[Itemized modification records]
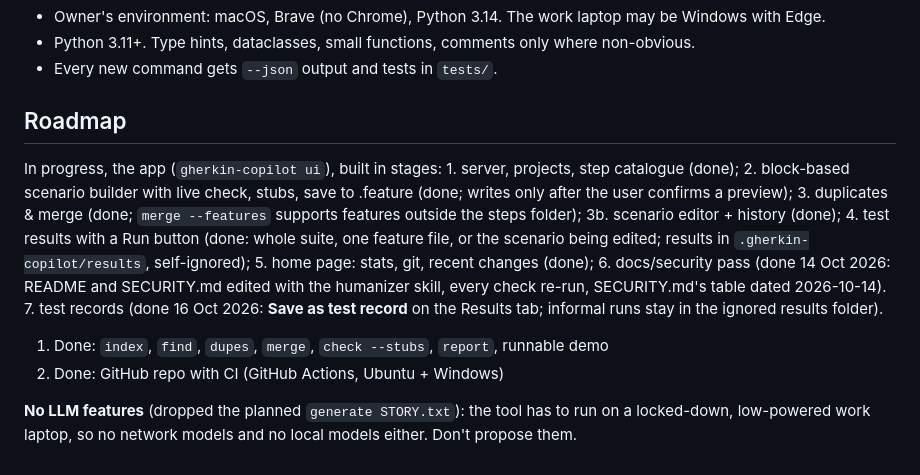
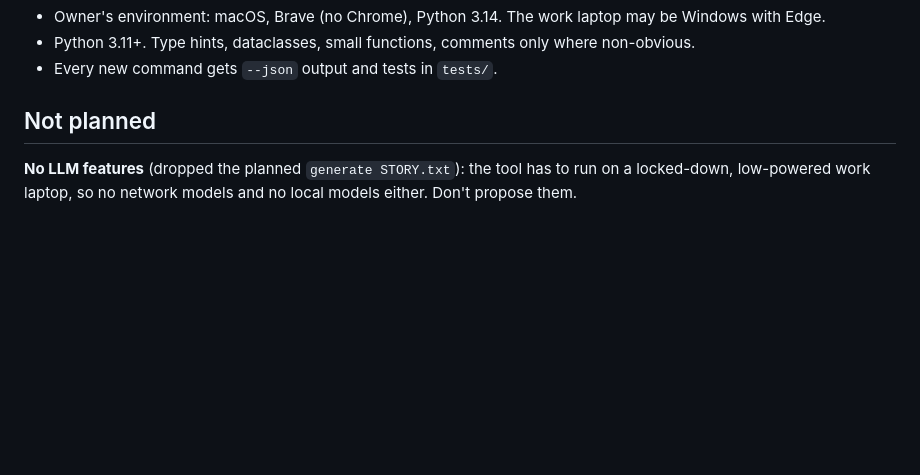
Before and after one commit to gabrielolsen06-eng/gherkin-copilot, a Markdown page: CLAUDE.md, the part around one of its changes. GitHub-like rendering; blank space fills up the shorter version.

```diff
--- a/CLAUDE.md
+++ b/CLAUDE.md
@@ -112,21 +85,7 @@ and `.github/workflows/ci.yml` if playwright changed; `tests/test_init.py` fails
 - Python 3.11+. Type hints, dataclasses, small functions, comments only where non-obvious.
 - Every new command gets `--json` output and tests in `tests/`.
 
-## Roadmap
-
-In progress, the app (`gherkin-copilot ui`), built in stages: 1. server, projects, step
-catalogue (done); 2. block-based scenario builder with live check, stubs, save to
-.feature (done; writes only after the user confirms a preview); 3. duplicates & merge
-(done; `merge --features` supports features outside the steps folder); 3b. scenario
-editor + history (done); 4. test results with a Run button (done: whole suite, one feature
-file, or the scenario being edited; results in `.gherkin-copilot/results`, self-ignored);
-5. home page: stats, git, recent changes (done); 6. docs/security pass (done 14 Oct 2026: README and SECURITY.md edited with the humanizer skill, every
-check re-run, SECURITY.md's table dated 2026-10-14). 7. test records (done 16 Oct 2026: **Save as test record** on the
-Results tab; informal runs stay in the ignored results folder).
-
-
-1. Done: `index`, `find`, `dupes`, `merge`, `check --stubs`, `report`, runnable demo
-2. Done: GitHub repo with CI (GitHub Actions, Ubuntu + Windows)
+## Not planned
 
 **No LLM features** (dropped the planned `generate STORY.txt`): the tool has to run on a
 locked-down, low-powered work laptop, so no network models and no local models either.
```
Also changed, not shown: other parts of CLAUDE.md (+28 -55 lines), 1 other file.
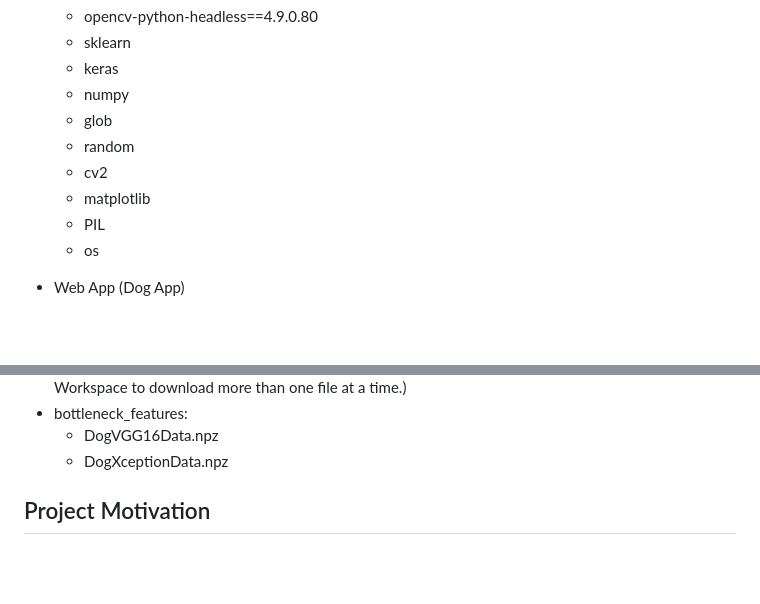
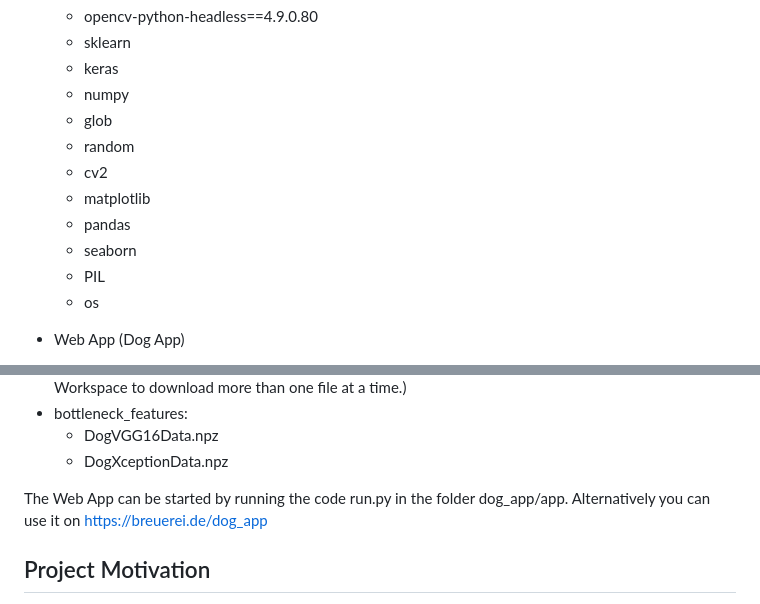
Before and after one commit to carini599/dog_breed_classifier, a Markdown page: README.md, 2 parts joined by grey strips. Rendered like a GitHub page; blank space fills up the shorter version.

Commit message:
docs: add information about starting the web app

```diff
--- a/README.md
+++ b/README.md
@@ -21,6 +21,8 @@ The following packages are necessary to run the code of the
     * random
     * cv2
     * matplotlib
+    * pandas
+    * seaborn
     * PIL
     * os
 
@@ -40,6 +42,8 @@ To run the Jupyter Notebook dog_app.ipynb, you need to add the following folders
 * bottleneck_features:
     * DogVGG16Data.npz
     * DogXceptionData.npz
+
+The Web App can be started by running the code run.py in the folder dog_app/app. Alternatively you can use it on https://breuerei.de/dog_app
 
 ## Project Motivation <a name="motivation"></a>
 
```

...

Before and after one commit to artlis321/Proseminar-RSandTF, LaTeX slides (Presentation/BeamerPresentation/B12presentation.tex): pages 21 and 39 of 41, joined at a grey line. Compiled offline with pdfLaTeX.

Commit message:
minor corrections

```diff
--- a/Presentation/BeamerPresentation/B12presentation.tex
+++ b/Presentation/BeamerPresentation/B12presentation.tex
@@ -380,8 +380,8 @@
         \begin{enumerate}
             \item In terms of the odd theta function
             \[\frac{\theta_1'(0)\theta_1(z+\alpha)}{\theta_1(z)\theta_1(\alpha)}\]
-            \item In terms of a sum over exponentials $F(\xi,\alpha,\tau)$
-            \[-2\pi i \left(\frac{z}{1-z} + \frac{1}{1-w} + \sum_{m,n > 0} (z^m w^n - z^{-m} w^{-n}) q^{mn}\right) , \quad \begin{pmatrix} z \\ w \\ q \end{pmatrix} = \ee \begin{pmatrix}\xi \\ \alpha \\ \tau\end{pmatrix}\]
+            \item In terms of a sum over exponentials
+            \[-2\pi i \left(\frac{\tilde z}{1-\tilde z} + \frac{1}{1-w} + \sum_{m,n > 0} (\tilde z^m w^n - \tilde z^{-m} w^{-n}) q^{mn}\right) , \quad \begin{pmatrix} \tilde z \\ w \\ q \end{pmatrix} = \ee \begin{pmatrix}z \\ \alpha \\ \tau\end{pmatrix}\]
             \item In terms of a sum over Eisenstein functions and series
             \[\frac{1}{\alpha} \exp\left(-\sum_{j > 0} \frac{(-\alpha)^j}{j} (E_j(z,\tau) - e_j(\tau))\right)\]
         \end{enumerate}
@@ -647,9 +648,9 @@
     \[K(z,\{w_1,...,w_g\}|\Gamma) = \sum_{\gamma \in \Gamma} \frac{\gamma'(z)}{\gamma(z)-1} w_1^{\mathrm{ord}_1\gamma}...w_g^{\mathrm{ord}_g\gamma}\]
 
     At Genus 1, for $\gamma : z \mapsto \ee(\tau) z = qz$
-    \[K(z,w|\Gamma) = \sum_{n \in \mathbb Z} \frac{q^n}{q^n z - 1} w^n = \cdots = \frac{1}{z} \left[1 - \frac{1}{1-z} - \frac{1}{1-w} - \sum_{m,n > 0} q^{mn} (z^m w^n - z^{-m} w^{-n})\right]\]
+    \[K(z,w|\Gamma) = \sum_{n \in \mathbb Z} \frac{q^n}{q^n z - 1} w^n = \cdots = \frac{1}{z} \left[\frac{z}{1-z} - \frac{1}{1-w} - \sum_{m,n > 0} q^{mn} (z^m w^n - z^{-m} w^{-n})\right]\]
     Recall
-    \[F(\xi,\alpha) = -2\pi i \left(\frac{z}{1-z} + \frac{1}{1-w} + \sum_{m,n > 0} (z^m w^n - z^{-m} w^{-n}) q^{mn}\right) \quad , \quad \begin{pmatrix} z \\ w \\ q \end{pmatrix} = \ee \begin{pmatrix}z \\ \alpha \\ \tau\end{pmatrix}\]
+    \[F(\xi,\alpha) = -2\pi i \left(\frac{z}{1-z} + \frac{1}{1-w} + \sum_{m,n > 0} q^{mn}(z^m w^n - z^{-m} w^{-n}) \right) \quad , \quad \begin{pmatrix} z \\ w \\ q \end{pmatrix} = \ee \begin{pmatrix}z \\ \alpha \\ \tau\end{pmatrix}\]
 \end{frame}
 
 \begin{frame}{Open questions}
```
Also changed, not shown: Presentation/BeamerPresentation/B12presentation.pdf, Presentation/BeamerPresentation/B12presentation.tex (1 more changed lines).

...

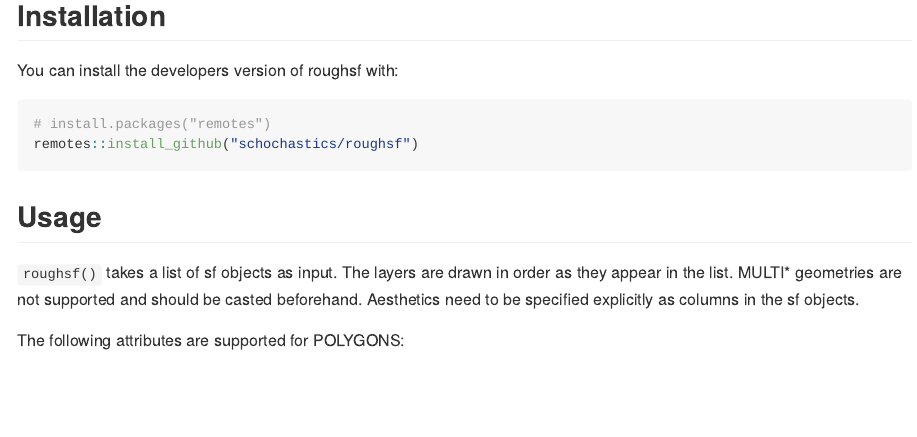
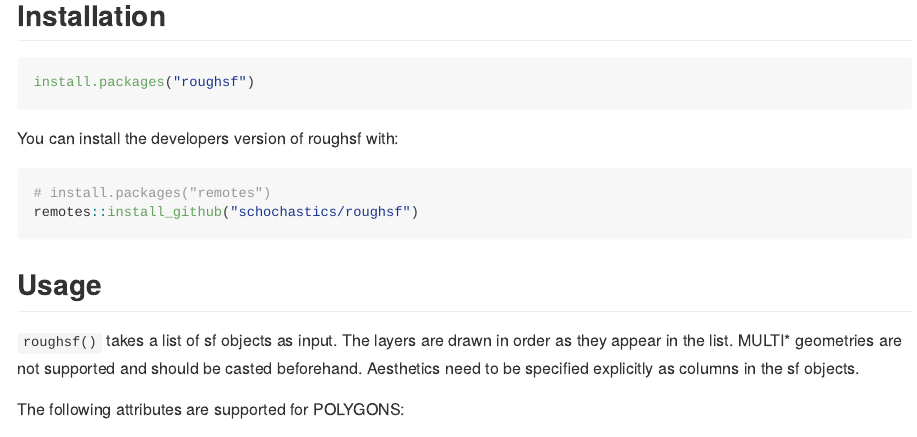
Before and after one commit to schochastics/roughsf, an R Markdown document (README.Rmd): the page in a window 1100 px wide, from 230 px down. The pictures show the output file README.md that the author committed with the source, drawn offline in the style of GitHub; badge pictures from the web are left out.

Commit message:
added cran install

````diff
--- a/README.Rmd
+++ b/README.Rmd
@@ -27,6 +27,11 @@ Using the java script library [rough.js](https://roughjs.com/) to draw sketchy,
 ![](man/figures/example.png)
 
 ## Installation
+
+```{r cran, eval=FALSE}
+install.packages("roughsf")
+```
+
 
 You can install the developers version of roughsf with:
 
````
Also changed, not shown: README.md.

=== YOUR TASK ===
What lines of the data contain the string "planned"? List them.

=== SOLUTION TO THE EXERCISE ===
+## Not planned
 **No LLM features** (dropped the planned `generate STORY.txt`): the tool has to run on a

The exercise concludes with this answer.